→ Exercise directions:
Among the entries below, find every line that contains the string "AuthProvider", then copy it.

-*-

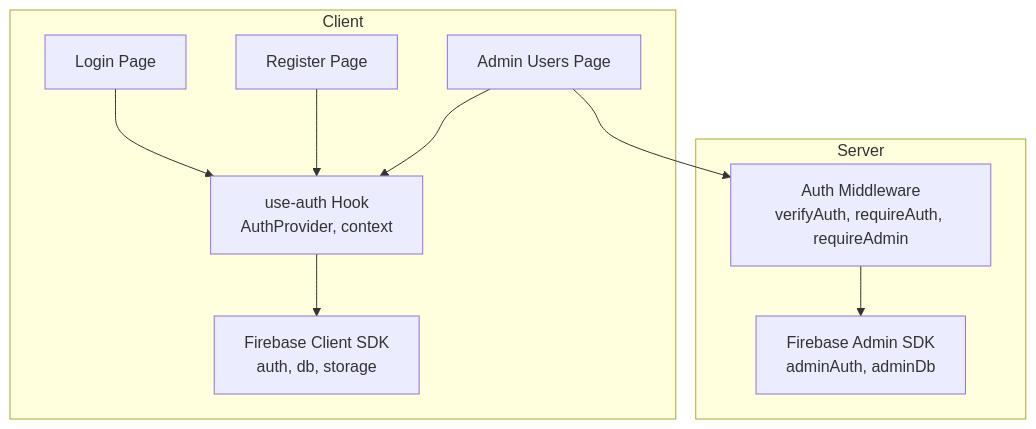
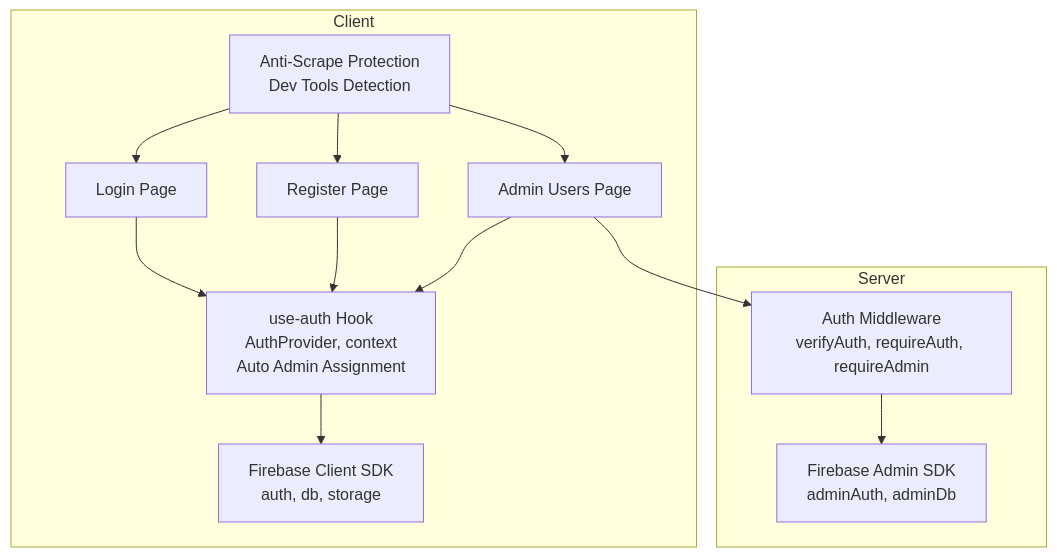
Before and after one commit to alikizang/datafrica: the first of 5 diagrams in .qoder/repowiki/en/content/Authentication System/Authentication System.md, drawn with Mermaid. The commit also changed other lines of this file and 15 other files, not shown here.

First line of the commit message:
Fix auth loading, add Firestore rules, KKiaPay webhook, admin redirect

````diff
--- a/.qoder/repowiki/en/content/Authentication System/Authentication System.md
+++ b/.qoder/repowiki/en/content/Authentication System/Authentication System.md
@@ -39,20 +49,24 @@
 ```mermaid
 graph TB
 subgraph "Client"
 FA["Firebase Client SDK<br/>auth, db, storage"]
-UA["use-auth Hook<br/>AuthProvider, context"]
+UA["use-auth Hook<br/>AuthProvider, context<br/>Auto Admin Assignment"]
+AS["Anti-Scrape Protection<br/>Dev Tools Detection"]
 LG["Login Page"]
 RG["Register Page"]
 AU["Admin Users Page"]
 end
 subgraph "Server"
 AM["Auth Middleware<br/>verifyAuth, requireAuth, requireAdmin"]
 FA2["Firebase Admin SDK<br/>adminAuth, adminDb"]
 end
 LG --> UA
 RG --> UA
 AU --> UA
 UA --> FA
 AU --> AM
 AM --> FA2
+AS --> LG
+AS --> RG
+AS --> AU
 ```
````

-*-

→ Result:
-UA["use-auth Hook<br/>AuthProvider, context"]
+UA["use-auth Hook<br/>AuthProvider, context<br/>Auto Admin Assignment"]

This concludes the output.